Required action:
Provide the number of lines in the entries below containing "weight", with no further words.

***

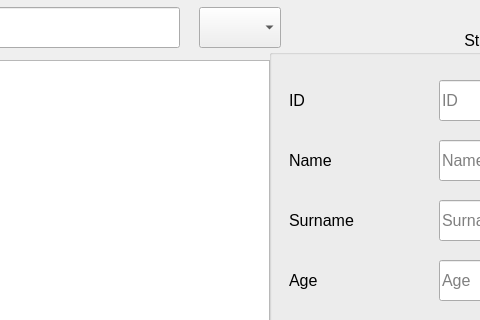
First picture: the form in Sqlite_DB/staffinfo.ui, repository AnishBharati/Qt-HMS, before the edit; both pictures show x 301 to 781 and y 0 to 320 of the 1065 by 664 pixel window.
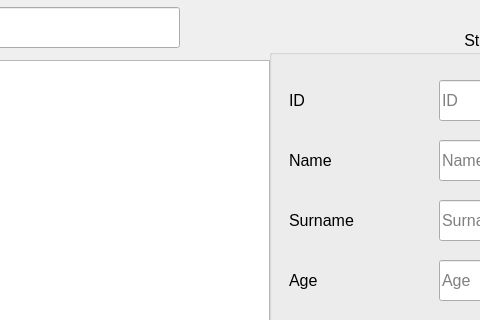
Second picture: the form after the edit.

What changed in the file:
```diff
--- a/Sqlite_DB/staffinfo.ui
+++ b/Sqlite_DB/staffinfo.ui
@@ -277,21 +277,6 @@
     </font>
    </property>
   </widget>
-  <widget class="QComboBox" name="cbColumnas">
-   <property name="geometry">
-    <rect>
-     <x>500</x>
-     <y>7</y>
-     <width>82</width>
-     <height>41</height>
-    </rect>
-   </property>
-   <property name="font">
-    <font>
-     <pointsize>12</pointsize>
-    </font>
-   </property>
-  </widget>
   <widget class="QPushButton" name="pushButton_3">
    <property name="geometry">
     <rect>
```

***

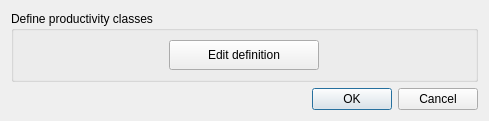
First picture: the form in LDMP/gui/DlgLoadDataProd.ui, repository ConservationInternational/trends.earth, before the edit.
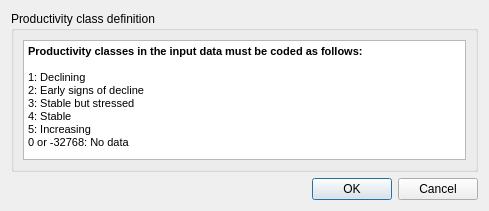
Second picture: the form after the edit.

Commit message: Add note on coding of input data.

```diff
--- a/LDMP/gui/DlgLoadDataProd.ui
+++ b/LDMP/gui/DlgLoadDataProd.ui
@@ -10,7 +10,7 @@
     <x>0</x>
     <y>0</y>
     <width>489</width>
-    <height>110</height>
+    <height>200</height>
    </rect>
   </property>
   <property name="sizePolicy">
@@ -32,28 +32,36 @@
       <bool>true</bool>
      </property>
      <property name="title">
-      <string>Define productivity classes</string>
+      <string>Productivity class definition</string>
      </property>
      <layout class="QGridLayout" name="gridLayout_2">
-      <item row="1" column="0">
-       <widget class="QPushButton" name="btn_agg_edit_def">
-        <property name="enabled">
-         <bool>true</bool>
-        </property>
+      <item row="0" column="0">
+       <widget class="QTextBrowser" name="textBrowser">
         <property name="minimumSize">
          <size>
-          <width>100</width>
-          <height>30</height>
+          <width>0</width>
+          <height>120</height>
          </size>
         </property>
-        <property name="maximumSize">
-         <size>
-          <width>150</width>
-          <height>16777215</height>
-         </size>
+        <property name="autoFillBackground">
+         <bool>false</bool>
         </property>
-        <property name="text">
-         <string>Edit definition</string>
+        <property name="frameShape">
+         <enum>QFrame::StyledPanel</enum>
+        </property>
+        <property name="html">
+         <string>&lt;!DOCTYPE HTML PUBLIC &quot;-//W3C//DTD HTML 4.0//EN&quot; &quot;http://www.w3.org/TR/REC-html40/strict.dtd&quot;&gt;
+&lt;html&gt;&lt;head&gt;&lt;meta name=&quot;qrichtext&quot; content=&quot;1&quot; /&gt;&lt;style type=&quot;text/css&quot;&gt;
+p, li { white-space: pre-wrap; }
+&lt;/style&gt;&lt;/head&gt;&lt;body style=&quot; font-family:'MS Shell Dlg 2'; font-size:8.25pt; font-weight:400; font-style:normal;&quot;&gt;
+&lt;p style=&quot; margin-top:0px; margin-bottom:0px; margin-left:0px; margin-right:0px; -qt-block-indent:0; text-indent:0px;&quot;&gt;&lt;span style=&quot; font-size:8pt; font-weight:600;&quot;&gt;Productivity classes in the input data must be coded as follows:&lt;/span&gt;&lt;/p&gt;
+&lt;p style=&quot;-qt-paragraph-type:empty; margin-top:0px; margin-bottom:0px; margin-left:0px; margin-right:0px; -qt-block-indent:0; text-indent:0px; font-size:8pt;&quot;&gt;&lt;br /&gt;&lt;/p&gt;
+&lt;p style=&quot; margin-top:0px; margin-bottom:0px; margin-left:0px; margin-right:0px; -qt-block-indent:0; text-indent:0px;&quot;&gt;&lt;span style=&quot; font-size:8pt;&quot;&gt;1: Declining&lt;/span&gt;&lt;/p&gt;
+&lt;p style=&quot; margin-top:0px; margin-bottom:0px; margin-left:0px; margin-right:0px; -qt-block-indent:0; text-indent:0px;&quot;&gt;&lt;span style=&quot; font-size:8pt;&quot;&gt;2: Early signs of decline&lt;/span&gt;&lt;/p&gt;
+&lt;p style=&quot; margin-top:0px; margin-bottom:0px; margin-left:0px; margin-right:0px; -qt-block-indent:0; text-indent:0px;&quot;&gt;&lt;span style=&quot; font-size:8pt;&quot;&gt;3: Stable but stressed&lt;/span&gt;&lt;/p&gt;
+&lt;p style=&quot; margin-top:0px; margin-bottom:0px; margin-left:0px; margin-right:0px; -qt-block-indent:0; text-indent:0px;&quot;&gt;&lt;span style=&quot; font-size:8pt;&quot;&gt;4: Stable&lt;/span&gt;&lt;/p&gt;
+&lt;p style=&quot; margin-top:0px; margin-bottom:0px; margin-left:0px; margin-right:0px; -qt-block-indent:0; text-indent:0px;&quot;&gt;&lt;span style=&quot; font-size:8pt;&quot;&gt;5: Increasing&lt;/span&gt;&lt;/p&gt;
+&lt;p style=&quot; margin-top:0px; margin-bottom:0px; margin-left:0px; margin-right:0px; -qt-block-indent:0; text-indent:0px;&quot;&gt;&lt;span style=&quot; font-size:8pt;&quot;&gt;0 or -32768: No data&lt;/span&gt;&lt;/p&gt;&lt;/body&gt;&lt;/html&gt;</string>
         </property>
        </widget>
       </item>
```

***

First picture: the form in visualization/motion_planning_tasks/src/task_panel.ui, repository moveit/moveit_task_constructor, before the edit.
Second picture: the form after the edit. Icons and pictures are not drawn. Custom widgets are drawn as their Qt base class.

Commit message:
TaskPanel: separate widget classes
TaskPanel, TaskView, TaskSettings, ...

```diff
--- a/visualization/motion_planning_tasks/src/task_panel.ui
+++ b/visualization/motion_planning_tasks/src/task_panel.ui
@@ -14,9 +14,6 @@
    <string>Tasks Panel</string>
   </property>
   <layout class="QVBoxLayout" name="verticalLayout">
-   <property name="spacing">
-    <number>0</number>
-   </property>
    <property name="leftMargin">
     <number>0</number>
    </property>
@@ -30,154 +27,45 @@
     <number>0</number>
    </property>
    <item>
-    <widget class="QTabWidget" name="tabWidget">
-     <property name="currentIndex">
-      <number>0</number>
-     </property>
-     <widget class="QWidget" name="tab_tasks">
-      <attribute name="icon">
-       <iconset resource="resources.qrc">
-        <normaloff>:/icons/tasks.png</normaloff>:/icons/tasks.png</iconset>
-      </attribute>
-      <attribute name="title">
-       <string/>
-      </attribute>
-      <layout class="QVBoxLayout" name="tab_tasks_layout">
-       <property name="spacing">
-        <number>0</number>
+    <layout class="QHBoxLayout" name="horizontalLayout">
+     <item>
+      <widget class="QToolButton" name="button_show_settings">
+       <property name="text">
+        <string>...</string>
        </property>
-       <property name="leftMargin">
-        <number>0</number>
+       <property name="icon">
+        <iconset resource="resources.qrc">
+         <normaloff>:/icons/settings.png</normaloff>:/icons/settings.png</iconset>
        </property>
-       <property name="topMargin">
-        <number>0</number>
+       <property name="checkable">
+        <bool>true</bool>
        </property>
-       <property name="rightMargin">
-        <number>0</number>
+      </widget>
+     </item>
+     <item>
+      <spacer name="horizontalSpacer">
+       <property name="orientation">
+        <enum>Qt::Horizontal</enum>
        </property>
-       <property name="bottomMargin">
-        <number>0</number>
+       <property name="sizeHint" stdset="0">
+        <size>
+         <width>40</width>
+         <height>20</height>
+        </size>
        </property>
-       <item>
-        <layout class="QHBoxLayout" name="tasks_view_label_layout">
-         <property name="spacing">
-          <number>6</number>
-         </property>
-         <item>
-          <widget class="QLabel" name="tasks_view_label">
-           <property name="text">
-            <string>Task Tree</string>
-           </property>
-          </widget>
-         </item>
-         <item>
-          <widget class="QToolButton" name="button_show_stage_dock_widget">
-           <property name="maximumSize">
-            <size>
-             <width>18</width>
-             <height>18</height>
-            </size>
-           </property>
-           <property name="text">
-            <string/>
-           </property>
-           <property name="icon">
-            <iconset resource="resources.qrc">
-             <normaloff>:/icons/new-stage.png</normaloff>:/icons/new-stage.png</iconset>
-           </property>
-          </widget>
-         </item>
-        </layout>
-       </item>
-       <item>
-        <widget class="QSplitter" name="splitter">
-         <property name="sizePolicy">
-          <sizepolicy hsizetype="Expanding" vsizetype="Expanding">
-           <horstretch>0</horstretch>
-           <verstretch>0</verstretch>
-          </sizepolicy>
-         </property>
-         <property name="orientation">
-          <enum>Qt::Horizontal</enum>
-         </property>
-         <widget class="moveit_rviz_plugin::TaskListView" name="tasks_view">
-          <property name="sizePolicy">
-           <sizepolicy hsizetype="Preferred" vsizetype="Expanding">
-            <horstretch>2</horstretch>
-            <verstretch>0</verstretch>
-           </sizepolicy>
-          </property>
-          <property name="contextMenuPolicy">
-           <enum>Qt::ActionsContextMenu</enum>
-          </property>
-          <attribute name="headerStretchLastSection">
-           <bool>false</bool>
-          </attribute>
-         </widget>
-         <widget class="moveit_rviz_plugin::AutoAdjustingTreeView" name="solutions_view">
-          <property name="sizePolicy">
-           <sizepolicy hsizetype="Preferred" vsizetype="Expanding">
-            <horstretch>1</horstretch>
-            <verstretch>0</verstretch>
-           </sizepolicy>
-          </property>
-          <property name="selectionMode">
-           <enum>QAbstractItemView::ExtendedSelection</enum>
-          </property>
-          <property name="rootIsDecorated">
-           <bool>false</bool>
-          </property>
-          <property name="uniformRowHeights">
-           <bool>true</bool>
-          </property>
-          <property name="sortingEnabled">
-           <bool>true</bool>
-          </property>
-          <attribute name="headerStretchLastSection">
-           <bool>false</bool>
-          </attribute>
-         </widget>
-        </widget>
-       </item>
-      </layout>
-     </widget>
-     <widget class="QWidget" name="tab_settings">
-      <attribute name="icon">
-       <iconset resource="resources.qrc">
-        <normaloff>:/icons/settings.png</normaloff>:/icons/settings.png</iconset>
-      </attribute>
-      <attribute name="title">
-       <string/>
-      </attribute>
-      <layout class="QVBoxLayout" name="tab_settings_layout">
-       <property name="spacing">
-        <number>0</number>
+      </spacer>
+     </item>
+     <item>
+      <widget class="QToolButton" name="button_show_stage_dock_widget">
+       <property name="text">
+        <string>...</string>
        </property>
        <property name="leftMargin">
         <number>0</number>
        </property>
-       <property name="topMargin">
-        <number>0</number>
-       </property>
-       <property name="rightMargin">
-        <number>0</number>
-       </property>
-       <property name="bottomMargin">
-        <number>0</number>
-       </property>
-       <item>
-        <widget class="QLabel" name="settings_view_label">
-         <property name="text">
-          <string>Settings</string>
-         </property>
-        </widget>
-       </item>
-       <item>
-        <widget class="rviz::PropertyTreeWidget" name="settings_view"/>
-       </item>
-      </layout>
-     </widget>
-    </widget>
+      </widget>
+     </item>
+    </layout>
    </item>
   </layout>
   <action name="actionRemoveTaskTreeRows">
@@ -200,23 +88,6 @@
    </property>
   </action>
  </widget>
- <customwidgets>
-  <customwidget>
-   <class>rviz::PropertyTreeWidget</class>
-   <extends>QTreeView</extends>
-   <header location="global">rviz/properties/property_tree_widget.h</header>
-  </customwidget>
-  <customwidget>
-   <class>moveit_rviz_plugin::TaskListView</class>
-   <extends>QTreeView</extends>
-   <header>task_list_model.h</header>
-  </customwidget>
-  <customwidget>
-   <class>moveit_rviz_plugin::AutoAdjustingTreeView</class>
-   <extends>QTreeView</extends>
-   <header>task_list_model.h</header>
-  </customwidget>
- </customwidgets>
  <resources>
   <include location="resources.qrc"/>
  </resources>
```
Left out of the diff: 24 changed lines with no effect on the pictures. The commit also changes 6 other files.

***

Result for this task:
2